British economist John Maynard Keynes said the forces of economic output and demand are highly volatile and erratic. This volatility can be reduced by smart monetary policy decisions by the central bank and the government. The same could be said for national power, which would be a highly volatile force without a Leviathan type figure at the helm. Economic power, meanwhile, is inextricably linked to national power. A strong economic power can not only utilize that capital to extend its influence in the global market, but also spend it on military machines. The international system has been characterized by the rise and fall of national powers and the corresponding behavior of other entities in that system.
In his theory linking national power to economic power, Charles F. Doran noted that national power, like the economy, follows a regular cycle of ascendance, maturation and decline. What a state wants to do – the way it behaves in the international community – is a function of this cycle. An ascendant state will seek to expand its position, while one in retreat will seek the safety of isolation.
On Friday, analysts at the Federal Reserve Bank of New York revised their 2019 real GDP growth forecast lower by a half percent. “We have seen a noticeable loss of momentum in the U.S. economy toward the end of last year and the start of this year, with growth of both consumer spending and business fixed investment slowing relative to their 2018 performance,” they wrote. If Washington manages its position poorly when dealing with its Iranian, Russian or Venezuelan adversaries, it could either misread its own strength or risk facilitating its own decline.

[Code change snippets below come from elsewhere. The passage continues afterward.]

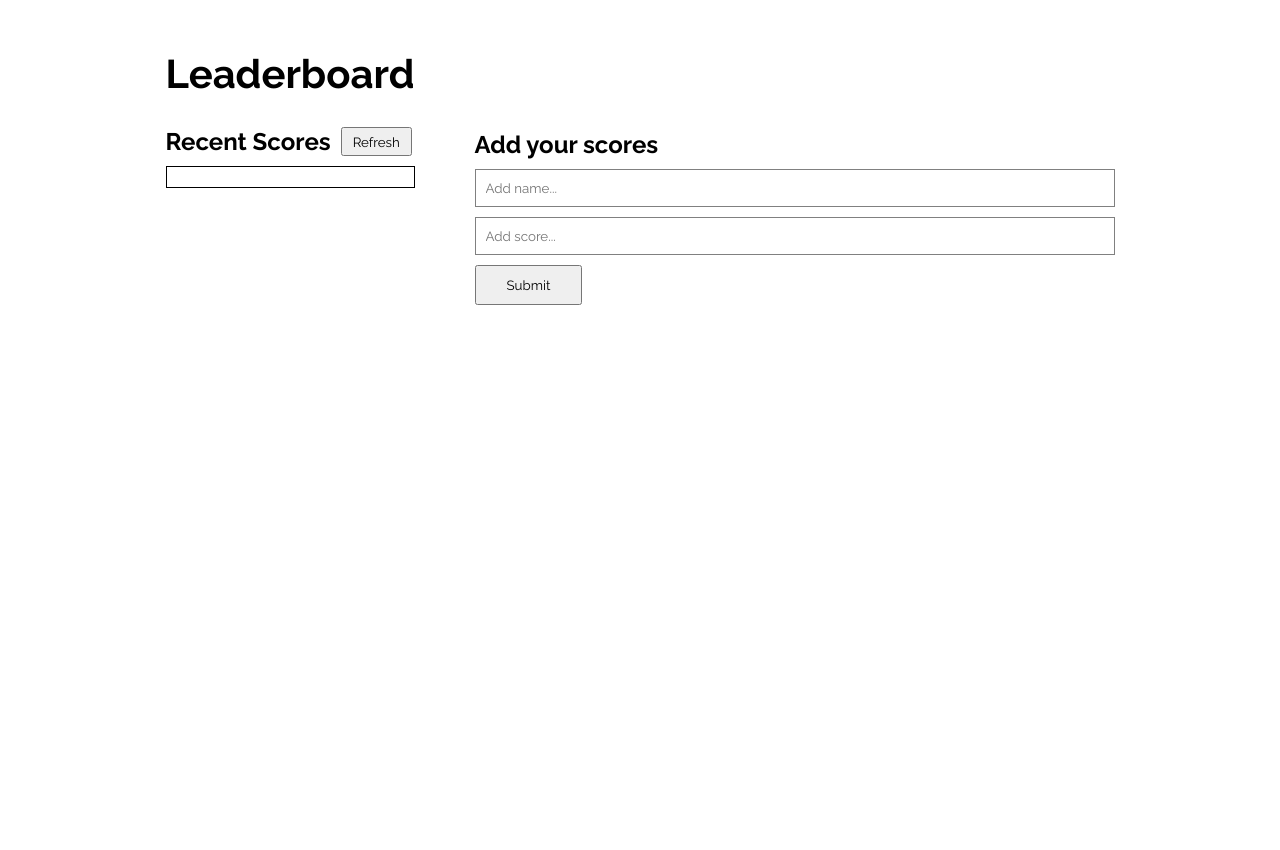
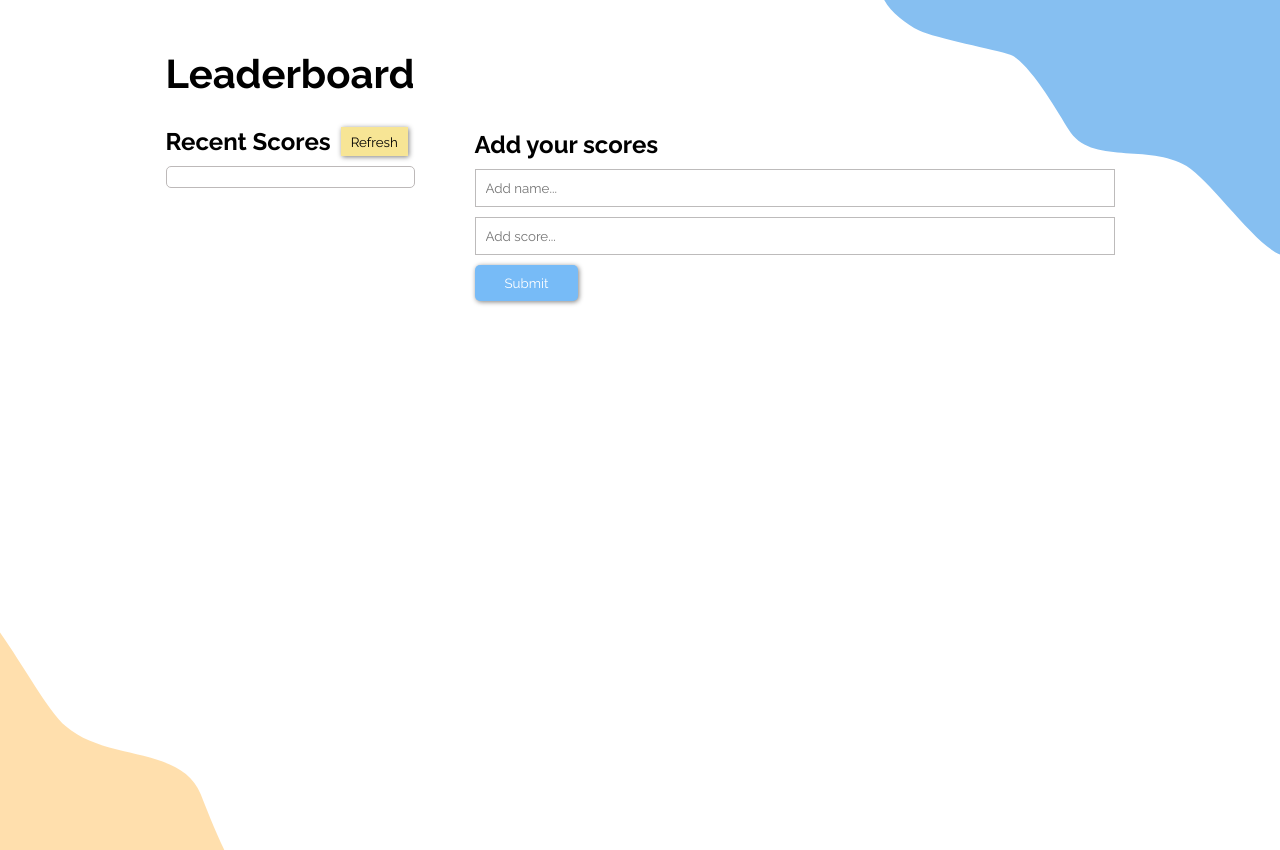
Before and after one commit to Amedzro-Elikplim/Leaderboard, a website built with webpack: page src/index.html in a window 1280 px wide. Before the commit the page ends 800 px from the top, so only its background shows below. Built offline with nearby package versions, Linux system fonts and the light colour scheme; no server answers.

Commit message:
Add styles blobs to background

```diff
--- a/src/style.css
+++ b/src/style.css
@@ -3,6 +3,14 @@
   margin: 0;
   padding: 0;
   font-family: Raleway, sans-serif;
+}
+
+body {
+    background: url('../blobs/topBlob.svg'), url('../blobs/downBlob.svg');
+    background-repeat: no-repeat;
+    background-size: 25rem;
+    background-position: top right, bottom left;
+    height: 100vh;
 }
 
 .d-flex {
@@ -31,11 +39,15 @@
 .refresh-btn {
   padding: 0 10px;
   cursor: pointer;
+  border: none;
+  background-color: rgb(247, 229, 149);
+  box-shadow: 1px 1px 5px gray;
 }
 
 .display-scores {
-  border: 1px solid black;
+  border: 1px solid rgb(189, 185, 185);
   margin-top: 10px;
+  border-radius: 5px;
 }
 
 .score-list {
@@ -46,6 +58,7 @@
 .score-list li {
   background-color: aliceblue;
   margin: 10px 0;
+  padding: 10px;
 }
 
 .form h2 {
@@ -60,10 +73,18 @@
 .input-field {
   padding: 10px;
   width: 50vw;
-  border: 1px solid gray;
+  border: 1px solid rgb(189, 187, 187);
+  outline: none;
+
 }
 
 .submit-btn {
   padding: 10px 30px;
   cursor: pointer;
+  background-color: rgb(119, 187, 247);
+  border: none;
+  outline: none;
+  color: white;
+  border-radius: 5px;
+  box-shadow: 1px 1px 5px gray;
 }
```
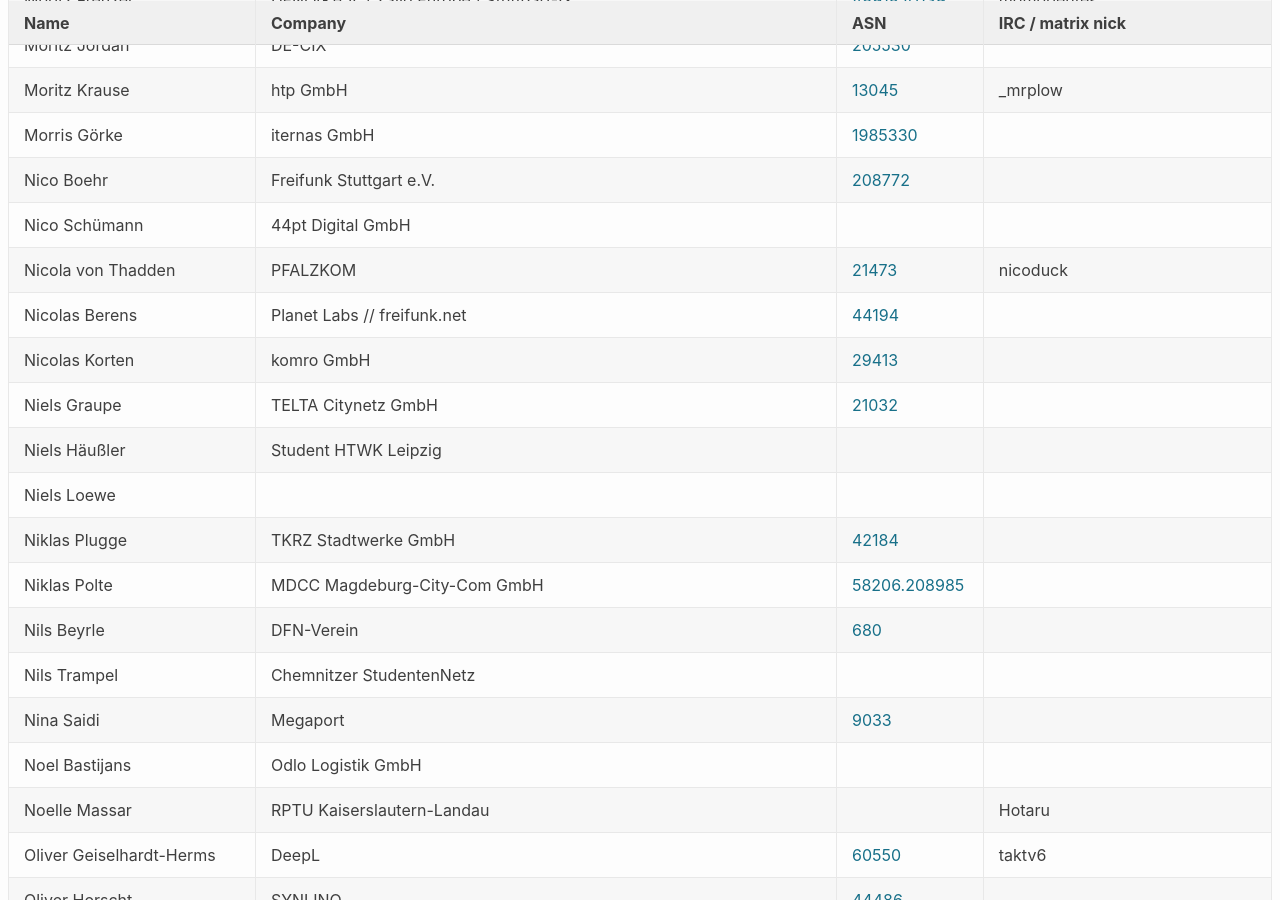
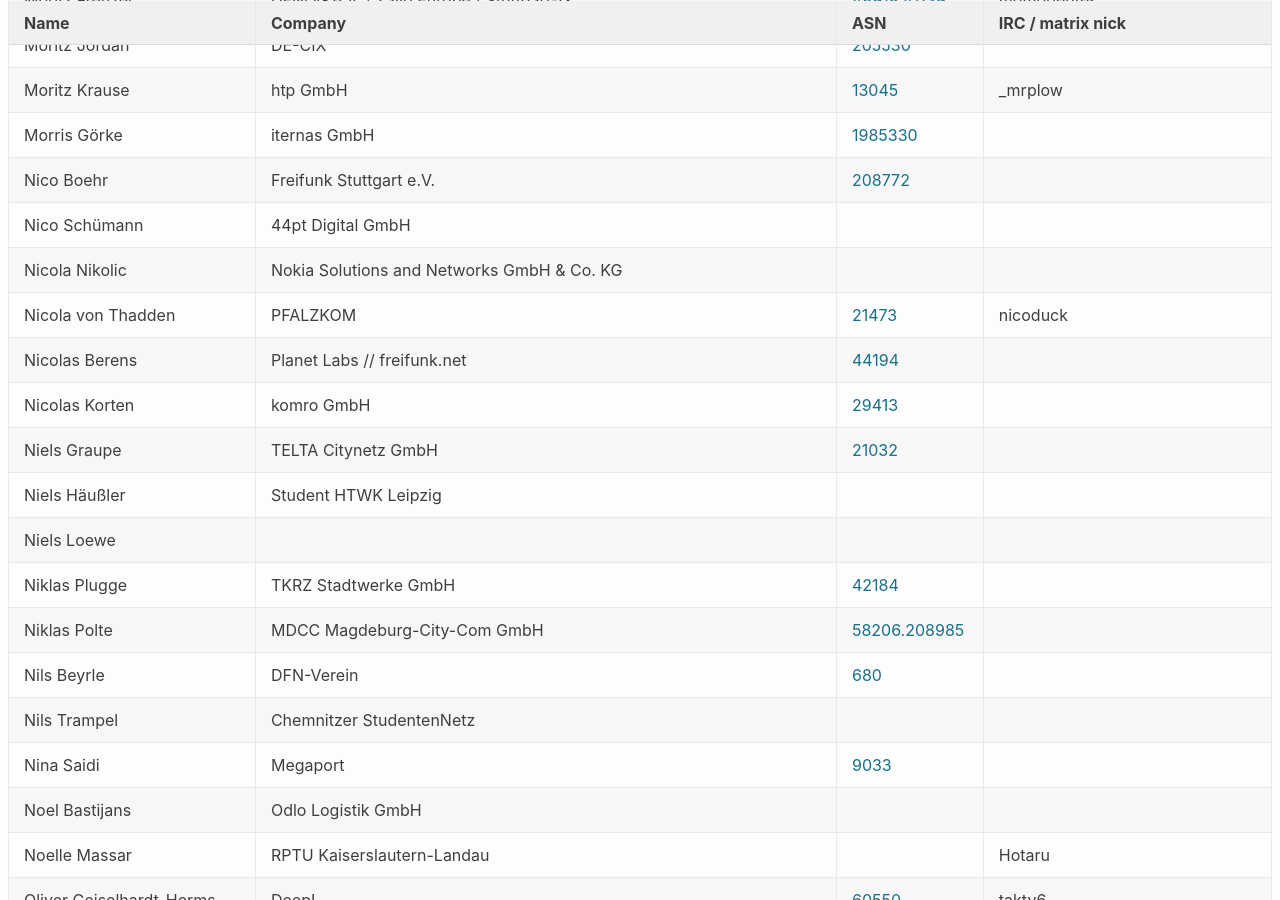
Before and after one commit to denog/pretix-attendeelist, a Jekyll site: the page built from denog16/index.markdown, in a window 1280 px wide and 900 px high, scrolled down 13750 px. Built offline with Jekyll 4.4.1, drawn with Linux system fonts in a browser that asks for light colours; some of the changed text lies outside the part shown.

Commit message:
Latest data: Tue Oct 22 19:10:41 UTC 2024

```diff
--- a/_data/attendees_denog16_onsite.json
+++ b/_data/attendees_denog16_onsite.json
@@ -1830,6 +1830,12 @@
     "asn": "208772"
   },
   {
+    "name": "Nicola Nikolic",
+    "company": "Nokia Solutions and Networks GmbH & Co. KG",
+    "irc": null,
+    "asn": null
+  },
+  {
     "name": "Nicolas Berens",
     "company": "Planet Labs // freifunk.net",
     "irc": null,
@@ -2676,12 +2682,6 @@
     "asn": "9002"
   },
   {
-    "name": "Yannik Eichel",
-    "company": "NetDev UG (haftungsbeschränkt)",
-    "irc": null,
-    "asn": "216333"
-  },
-  {
     "name": "Yvonne Krienke",
     "company": null,
     "irc": null,
```
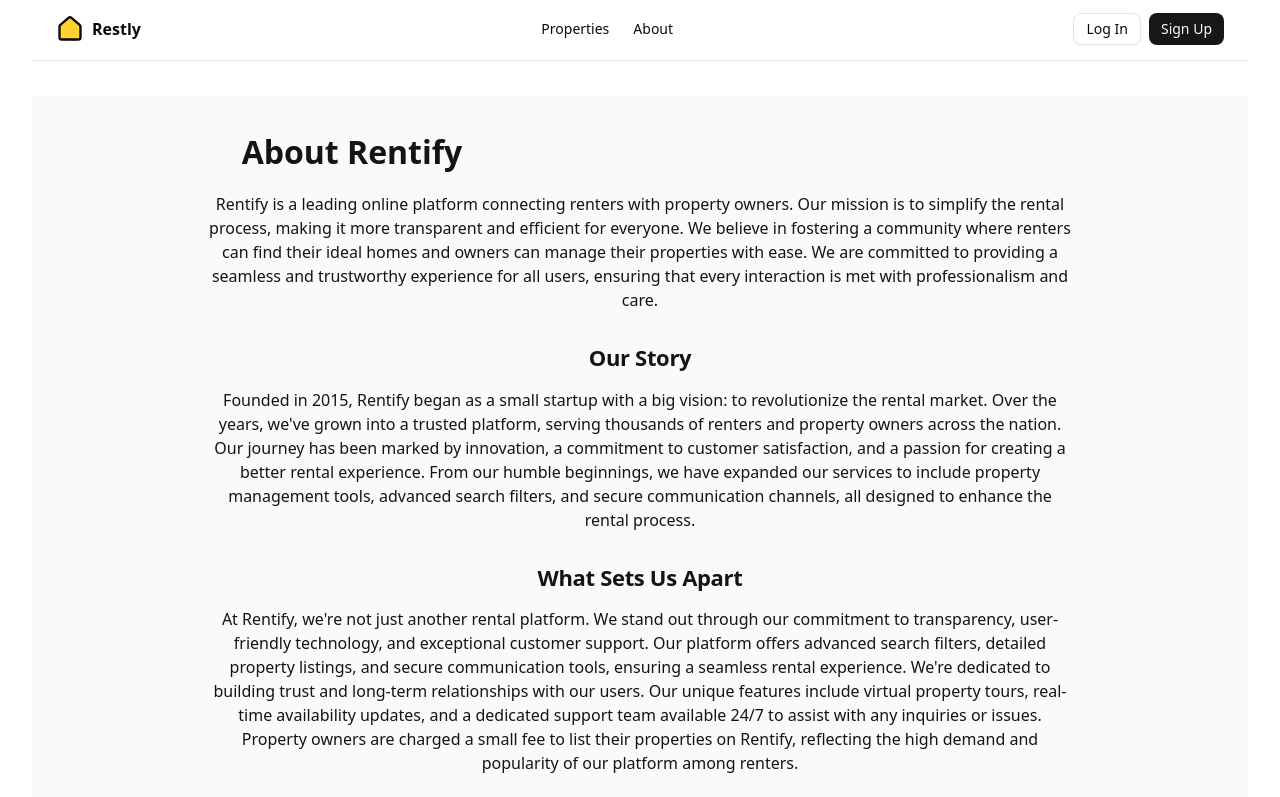
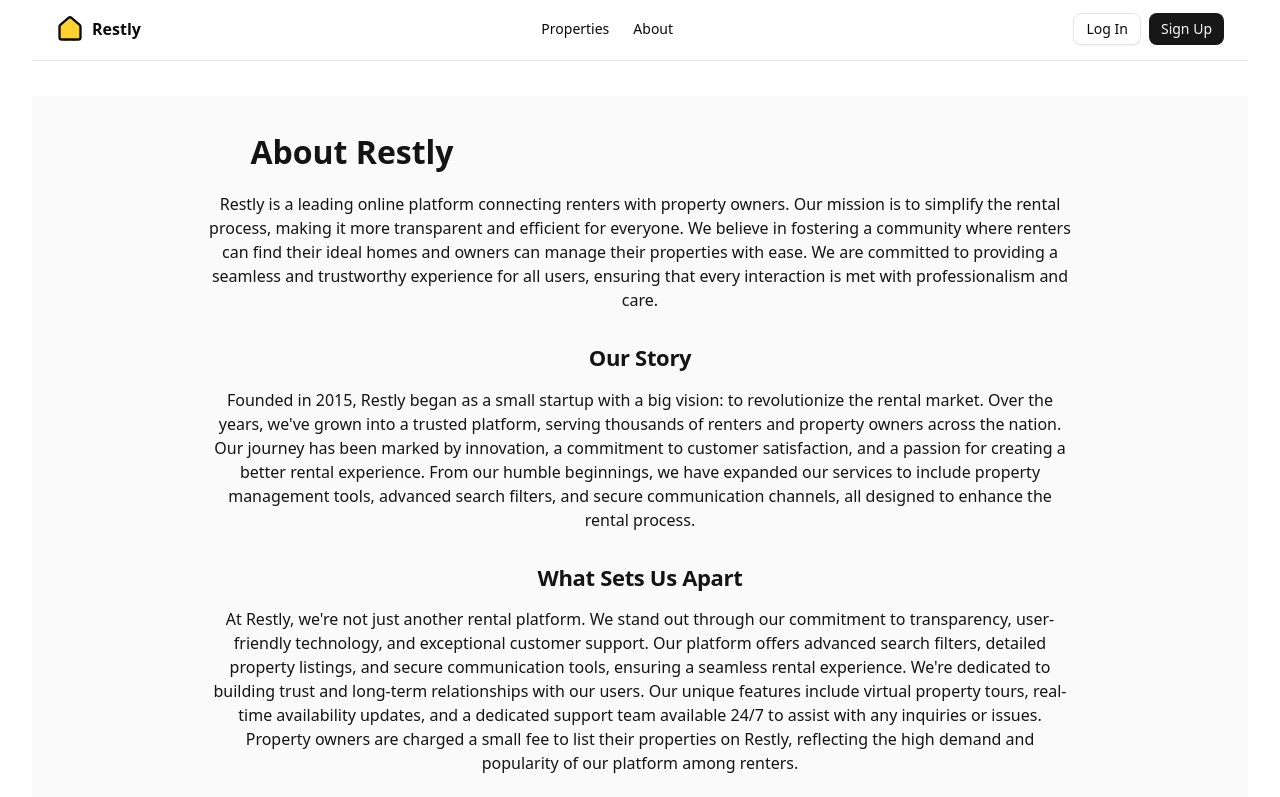
Before and after one commit to whoIsImai/Restly, a React (Vite) app: page /about in a window 1280 px wide. Shown: the top 797 px of the page. Built offline with nearby package versions, Linux system fonts and the light colour scheme.

Commit message:
changed naming

```diff
--- a/src/pages/About.tsx
+++ b/src/pages/About.tsx
@@ -10,25 +10,25 @@ return(
       <div className="layout-container flex h-full grow flex-col">
         <div className="px-40 flex flex-1 justify-center py-5">
           <div className="layout-content-container flex flex-col max-w-[960px] flex-1">
-            <div className="flex flex-wrap justify-between gap-3 p-4"><p className="text-[#141414] tracking-light text-[32px] font-bold leading-tight min-w-72">About Rentify</p></div>
+            <div className="flex flex-wrap justify-between gap-3 p-4"><p className="text-[#141414] tracking-light text-[32px] font-bold leading-tight min-w-72">About Restly</p></div>
             <p className="text-[#141414] text-base font-normal leading-normal pb-3 pt-1 px-4">
-              Rentify is a leading online platform connecting renters with property owners. Our mission is to simplify the rental process, making it more transparent and efficient
+              Restly is a leading online platform connecting renters with property owners. Our mission is to simplify the rental process, making it more transparent and efficient
               for everyone. We believe in fostering a community where renters can find their ideal homes and owners can manage their properties with ease. We are committed to
               providing a seamless and trustworthy experience for all users, ensuring that every interaction is met with professionalism and care.
             </p>
             <h2 className="text-[#141414] text-[22px] font-bold leading-tight tracking-[-0.015em] px-4 pb-3 pt-5">Our Story</h2>
             <p className="text-[#141414] text-base font-normal leading-normal pb-3 pt-1 px-4">
-              Founded in 2015, Rentify began as a small startup with a big vision: to revolutionize the rental market. Over the years, we've grown into a trusted platform, serving
+              Founded in 2015, Restly began as a small startup with a big vision: to revolutionize the rental market. Over the years, we've grown into a trusted platform, serving
               thousands of renters and property owners across the nation. Our journey has been marked by innovation, a commitment to customer satisfaction, and a passion for
               creating a better rental experience. From our humble beginnings, we have expanded our services to include property management tools, advanced search filters, and
               secure communication channels, all designed to enhance the rental process.
             </p>
             <h2 className="text-[#141414] text-[22px] font-bold leading-tight tracking-[-0.015em] px-4 pb-3 pt-5">What Sets Us Apart</h2>
             <p className="text-[#141414] text-base font-normal leading-normal pb-3 pt-1 px-4">
-              At Rentify, we're not just another rental platform. We stand out through our commitment to transparency, user-friendly technology, and exceptional customer support.
+              At Restly, we're not just another rental platform. We stand out through our commitment to transparency, user-friendly technology, and exceptional customer support.
               Our platform offers advanced search filters, detailed property listings, and secure communication tools, ensuring a seamless rental experience. We're dedicated to
               building trust and long-term relationships with our users. Our unique features include virtual property tours, real-time availability updates, and a dedicated support
-              team available 24/7 to assist with any inquiries or issues. Property owners are charged a small fee to list their properties on Rentify, reflecting the high demand
+              team available 24/7 to assist with any inquiries or issues. Property owners are charged a small fee to list their properties on Restly, reflecting the high demand
               and popularity of our platform among renters.
             </p>
             <div className="flex px-4 py-3 justify-start">
```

The trade week starts off with a look at the US manufacturing sector through factory orders in February. On Tuesday, we get to see how well the Mexican economy is performing by way of its year-on-year consumer price index for March. There’s a flurry of activity in Europe on Wednesday, with a rate decision and a key speech from the head of the ECB. With gasoline prices on an exponential rise in the United States, the Wednesday release of the consumer price index for March will verify whether President Trump is correct by saying there is no inflation. On Thursday, it’s China’s turn with CPI. Rounding it out for Friday, it seems rig counts are back in vogue. Finally, any deterioration in the situations in Libya or Venezuela will push oil prices higher. An Orange alert is in place this week, with crude oil prices expected to move by plus or minus 2 percent.